The Inescapable Pollution You’ve (Never) Heard Of

Simon Levien

With increased air travel, the ecosystems of uninhabited islands mostly undisturbed by human activity now feel the effects of noise from above.

Air pollution, water pollution. ocean acidification, etc. — We’ve all heard the dreaded terms grace widespread media attention before. These more sensational environmental damages tend to obscure other types from the public, despite their comparable harms. Issues such as light or thermal pollution are touched on rarely. But another is more inescapable, demanding to be addressed. It is now a permanent element of the bustling 21st century. If you live in a technologically-developed country or in any (sub)urban center, you’ve most definitely heard of it. Whenever you wake up it’s there: the jackhammers whirring, jets shooting above the skyline, drivers honking in frustration. It’s noise. While to us noise pollution may just be a simple annoyance that some good closed headphones can do away with, fragile ecosystems relying on silence and the audibility of natural sounds have little respite from human hum.

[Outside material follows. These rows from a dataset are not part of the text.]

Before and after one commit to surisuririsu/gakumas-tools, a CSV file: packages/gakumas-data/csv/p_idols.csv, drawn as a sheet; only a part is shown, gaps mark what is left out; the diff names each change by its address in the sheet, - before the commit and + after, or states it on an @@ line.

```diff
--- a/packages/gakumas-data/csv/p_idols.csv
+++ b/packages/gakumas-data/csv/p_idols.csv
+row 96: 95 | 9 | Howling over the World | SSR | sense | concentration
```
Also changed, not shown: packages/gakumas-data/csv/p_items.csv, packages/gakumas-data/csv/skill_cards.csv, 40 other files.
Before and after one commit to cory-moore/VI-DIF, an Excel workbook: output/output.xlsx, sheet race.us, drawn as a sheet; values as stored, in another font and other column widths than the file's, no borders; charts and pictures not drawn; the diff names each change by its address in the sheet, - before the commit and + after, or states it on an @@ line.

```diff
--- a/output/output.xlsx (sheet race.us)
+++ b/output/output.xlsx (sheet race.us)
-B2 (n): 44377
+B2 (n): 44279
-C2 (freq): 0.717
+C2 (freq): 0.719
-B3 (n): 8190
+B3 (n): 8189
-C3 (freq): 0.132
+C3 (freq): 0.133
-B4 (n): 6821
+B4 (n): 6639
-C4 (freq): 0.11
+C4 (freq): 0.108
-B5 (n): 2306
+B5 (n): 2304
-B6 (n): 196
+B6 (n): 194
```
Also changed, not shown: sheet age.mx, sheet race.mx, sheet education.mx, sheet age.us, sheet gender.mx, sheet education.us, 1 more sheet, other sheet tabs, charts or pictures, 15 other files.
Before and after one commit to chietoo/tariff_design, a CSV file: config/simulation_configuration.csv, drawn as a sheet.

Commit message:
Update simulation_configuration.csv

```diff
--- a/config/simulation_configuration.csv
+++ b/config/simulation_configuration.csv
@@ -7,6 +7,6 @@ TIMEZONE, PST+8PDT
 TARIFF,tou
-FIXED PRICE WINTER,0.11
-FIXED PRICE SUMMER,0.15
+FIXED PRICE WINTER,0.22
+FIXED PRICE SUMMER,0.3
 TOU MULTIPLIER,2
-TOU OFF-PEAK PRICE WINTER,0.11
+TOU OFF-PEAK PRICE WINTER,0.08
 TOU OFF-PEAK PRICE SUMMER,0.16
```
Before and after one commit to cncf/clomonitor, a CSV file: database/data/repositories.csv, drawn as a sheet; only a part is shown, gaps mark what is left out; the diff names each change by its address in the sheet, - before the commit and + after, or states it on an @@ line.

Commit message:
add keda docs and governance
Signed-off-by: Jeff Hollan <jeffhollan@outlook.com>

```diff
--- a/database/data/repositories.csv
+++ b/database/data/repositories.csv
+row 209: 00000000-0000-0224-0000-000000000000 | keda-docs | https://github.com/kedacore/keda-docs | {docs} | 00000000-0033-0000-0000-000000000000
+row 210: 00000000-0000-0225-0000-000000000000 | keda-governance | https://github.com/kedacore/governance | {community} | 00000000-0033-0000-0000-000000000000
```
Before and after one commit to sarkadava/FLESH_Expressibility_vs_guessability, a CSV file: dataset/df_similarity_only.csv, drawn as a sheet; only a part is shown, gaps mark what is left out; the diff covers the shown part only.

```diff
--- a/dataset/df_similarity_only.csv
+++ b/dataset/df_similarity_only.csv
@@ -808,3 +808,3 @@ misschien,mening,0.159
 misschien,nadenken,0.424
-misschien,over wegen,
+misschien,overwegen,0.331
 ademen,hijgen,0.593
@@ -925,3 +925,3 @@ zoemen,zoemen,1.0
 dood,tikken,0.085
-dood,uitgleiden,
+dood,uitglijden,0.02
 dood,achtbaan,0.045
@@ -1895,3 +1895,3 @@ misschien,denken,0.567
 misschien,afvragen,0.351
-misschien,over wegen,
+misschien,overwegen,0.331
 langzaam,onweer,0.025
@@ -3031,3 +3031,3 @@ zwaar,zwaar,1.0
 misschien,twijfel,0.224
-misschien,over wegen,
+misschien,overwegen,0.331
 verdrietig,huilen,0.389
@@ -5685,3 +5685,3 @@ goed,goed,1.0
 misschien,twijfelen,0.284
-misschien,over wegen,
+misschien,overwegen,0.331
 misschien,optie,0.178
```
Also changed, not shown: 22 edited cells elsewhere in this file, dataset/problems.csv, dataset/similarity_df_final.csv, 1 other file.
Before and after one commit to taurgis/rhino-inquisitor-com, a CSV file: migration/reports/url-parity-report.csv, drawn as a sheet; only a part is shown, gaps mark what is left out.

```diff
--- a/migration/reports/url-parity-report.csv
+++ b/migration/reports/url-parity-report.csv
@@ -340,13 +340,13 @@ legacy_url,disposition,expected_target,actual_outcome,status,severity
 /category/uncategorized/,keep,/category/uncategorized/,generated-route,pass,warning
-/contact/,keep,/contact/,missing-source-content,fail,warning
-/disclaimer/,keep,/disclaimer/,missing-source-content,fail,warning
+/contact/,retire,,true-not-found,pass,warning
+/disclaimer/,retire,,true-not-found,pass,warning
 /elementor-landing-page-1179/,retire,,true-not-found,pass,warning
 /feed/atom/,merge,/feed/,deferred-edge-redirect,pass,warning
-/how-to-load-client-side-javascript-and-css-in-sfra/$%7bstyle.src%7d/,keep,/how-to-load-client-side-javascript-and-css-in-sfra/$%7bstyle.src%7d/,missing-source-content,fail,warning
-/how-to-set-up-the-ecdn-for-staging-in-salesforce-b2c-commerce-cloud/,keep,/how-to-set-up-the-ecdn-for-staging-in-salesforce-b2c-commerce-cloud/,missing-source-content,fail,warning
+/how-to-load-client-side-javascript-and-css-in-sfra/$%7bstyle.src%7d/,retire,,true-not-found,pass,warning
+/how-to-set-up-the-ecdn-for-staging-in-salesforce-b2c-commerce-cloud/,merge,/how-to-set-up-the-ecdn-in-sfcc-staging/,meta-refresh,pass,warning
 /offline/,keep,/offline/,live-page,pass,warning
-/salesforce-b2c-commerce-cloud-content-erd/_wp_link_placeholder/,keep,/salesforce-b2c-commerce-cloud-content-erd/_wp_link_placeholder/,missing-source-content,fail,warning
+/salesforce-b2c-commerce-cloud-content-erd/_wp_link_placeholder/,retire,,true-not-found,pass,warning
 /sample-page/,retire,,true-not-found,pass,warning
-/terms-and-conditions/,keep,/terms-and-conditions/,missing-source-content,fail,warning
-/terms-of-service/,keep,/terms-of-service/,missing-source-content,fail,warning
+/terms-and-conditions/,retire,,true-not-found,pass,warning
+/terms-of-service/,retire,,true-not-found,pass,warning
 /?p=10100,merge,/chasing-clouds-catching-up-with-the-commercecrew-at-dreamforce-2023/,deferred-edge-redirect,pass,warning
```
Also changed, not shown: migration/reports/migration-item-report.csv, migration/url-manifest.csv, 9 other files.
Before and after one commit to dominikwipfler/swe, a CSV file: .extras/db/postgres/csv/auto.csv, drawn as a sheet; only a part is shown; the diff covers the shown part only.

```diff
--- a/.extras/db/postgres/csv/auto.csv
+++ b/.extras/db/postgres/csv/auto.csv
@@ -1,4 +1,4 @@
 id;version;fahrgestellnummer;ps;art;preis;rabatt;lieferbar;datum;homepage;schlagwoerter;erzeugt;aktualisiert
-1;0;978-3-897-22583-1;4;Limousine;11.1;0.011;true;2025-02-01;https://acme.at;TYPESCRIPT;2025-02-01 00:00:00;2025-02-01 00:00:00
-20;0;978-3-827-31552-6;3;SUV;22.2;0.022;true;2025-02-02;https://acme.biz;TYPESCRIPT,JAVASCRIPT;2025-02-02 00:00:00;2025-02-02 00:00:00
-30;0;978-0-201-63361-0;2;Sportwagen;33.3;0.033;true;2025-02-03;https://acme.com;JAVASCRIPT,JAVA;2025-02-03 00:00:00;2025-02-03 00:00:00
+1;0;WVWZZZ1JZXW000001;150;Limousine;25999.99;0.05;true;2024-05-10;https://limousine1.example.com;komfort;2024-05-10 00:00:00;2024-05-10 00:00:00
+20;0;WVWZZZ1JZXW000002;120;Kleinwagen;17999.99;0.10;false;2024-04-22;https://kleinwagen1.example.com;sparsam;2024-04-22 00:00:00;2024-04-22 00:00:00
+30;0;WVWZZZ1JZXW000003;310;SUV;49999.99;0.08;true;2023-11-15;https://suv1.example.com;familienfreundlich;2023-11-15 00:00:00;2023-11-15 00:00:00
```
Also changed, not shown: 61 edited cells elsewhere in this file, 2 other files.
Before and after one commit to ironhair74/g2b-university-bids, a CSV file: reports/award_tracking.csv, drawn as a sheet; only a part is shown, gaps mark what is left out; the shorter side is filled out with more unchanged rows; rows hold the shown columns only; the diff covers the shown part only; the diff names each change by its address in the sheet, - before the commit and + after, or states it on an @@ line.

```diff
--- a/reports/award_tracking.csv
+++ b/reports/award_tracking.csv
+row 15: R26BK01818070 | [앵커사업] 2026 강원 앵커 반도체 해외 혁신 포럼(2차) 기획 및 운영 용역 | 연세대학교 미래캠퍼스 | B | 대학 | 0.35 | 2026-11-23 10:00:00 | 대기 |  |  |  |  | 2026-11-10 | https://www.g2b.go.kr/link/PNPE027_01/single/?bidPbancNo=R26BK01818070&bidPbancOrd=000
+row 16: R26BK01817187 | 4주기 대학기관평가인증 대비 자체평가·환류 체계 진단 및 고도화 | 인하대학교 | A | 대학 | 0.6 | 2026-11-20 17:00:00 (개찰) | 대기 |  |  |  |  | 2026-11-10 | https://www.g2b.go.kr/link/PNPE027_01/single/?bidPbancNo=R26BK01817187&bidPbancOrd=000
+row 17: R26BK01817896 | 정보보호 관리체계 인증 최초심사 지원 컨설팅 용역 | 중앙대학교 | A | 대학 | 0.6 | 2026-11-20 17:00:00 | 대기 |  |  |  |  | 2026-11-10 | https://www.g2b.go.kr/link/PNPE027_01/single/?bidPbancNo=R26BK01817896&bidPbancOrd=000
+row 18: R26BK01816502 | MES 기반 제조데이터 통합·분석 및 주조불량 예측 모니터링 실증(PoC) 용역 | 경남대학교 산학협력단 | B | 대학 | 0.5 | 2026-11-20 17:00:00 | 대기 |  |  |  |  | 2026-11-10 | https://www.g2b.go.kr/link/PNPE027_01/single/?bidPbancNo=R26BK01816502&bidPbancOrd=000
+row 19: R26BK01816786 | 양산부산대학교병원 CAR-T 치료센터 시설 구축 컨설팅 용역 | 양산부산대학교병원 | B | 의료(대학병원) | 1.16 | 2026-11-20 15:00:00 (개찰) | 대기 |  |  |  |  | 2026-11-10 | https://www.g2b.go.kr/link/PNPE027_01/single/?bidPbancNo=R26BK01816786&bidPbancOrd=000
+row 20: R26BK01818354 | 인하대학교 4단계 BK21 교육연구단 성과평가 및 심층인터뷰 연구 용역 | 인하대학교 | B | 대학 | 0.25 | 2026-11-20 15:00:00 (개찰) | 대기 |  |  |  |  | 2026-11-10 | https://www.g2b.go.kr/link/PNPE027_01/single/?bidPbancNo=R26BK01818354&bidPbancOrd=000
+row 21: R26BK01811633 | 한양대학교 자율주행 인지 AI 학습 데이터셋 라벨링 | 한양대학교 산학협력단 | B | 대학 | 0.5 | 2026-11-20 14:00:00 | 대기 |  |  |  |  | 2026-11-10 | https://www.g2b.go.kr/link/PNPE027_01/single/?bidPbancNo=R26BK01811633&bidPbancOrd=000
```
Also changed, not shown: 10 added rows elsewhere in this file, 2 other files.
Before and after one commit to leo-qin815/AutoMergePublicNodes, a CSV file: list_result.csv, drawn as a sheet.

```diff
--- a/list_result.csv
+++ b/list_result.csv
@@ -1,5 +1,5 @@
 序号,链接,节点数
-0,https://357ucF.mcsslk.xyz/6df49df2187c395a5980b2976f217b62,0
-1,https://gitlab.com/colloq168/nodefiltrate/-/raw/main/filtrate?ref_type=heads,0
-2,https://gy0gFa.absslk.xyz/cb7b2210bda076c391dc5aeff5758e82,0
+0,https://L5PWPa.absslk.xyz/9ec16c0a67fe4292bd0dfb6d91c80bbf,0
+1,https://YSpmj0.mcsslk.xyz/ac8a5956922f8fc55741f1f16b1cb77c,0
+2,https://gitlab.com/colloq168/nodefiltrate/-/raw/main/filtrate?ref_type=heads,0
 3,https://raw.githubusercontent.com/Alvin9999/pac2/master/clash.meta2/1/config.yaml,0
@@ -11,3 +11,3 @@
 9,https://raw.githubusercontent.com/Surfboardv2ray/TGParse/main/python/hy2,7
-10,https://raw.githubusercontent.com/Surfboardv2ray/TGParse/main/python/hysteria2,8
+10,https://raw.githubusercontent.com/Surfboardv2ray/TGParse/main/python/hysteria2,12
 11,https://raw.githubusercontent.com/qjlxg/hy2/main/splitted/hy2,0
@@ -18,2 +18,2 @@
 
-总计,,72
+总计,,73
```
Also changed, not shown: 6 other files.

Whales and other cetaceans are common examples. Vocalization is a crucial part of intraspecies communication for these populations. Dolphins use certain calls/cues to indicate emotion, danger, and locations of other organisms. Their sounds are also unique identifiers of themselves and of different cetacean families.

But the increased use of military sonar in the oceans disrupts cetacean communication. An NOAA report correlated sonar use with nearby whale beaching events. Specifically, some whale songs are not innate and change during an individual’s lifetime to suit social needs; these are learned behaviors. Younger whales adapting to their language surroundings would have considerable trouble in the presence of these frequencies. Goldbogen et al. demonstrated that sonar detrimentally affects blue whales. The researchers used source levels less intense than that of military vessels, but still produced a sudden flight response. Pods would flee feeding and breeding areas to get away from the sonar source. In the midst, they would have extreme difficulty communicating. The whales lose precious locations and become victims of the more disastrous mass strandings along a nearby coastline.


But oceans are just a small part of a much larger problem. On land, the issue seems to worsen. Despite efforts to create safe havens, noise pollution pervades reservations still. The background noise comes from many sources: neighboring highways, tourism, resource extraction, airplanes overhead, etc. Colorado State researchers (Buxton et al.) reported that noise only further encroaches our national parks. Human-generated noise doubled background sound levels in 63% of protected areas while 21% received a tenfold increase, far above safe levels.

Perhaps the most sinister effect is the reduction of biodiversity. In one particular example, gas compressors, devices used in rail transport, scuba diving, etc., can directly affect insect population sizes according to the University of Florida. The results are classic biology; imbalanced populations endanger ecosystems to invasive species and distort predator–prey relationships. Grasshoppers, spiders, crickets and other crucial primary consumer insects reduced in population size. Dr. Akito Kawahara, co-author of the 2017 study, remarked saying:

Noise pollution affects all kinds of animals, and insects are no exception. They might be small, but they’re the dominant animals on the planet in terms of numbers. What happens to them affects whole ecosystems.


The situation both on land, and in the oceans seems dire, bearing no broad solutions. Noise will always be an element of human activity, so curbing it may be a much bigger issue than previously thought. Yet the situation is indeed reversible. Although no one can muffle human noise entirely, measures to reduce it are necessary. The same report by Buxton et al. observed that US protected areas with more stringent regulations on noise decreased background sound levels where some areas returned to safe ranges. More regulations at the national level posed by the NOAA or the EPA have the potential to be beneficial, but then the issue would likely get political. Regardless, noise pollution warrants human attention, for without intervention, we would have the next big environmental problem on our hands, if not already.

Read more on noise pollution here.

Editor: Rachel Levy